LinkedIn – a beginner’s guide
LinkedIn is far and away the best known and most popular recruitment site in operation today. But some have complained that it’s not user-friendly, or that its uses and benefits can be vague.
However, regardless of whether one sees imperfections in the site, it’s a vital step in landing a job and maintaining a career. Think of it like having an email address: easy to set up, and essential to have.
1 – Setting up your profile
Your LinkedIn profile is not just a copied and pasted CV. It’s an accessible, unique description of you and your strengths – more conversational and less formal than a CV, but still professional and within a formula.
LinkedIn has a step-by-step guide on building an effective profile.
Building it from scratch can be daunting, so have a look through some good examples (here’s a nice list of profiles recommended by the site itself) and see how you can make yours individual to you.
2 – Choosing your photo
Your LinkedIn photo doesn’t have to be taken by an expert and it doesn’t even require that you dress formally, but it should at least look somewhat respectable. This means no party pics, goofy faces or novelty photos. It should also show your head and shoulders and not be a group shot.
3 – Highlight skills – and get endorsed
List your skills, endorse connections, and encourage endorsements from others. This will make you look more hireable and will make your profile more likely to appear on searches.
4 – Make the most of other profiles
This applies to connections and to places where you’ve studied or worked. Whether you’re a graduate of Code Institute or still studying with us, make sure to add it to your profile. The qualification will help put you on the radar of recruiters and employers, while saying that you’re studying (and where) shows the level of commitment and it helps get your name out there for when you are applying for those IT jobs.
Either way, adding Code Institute will raise your profile and appearances in searches.
5 – Build your connections
Finally, connect with people! Start with those you’ve worked with, studied with, socialised with, and work your way outwards.

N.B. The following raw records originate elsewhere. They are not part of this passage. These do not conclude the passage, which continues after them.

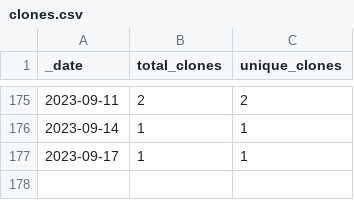
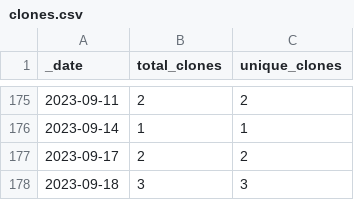
Before and after one commit to roberts-farm-of-ideas/12, a CSV file: traffic/clones.csv, drawn as a sheet; only a part is shown, gaps mark what is left out.

Commit message:
GitHub traffic

```diff
--- a/traffic/clones.csv
+++ b/traffic/clones.csv
@@ -176,2 +176,3 @@ _date,total_clones,unique_clones
 2023-09-14,1,1
-2023-09-17,1,1
+2023-09-17,2,2
+2023-09-18,3,3
```
Also changed, not shown: 1 other file.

The more connections you have, the more visible you become. And eventually you might see that some of your connections are employed in places where you want to work.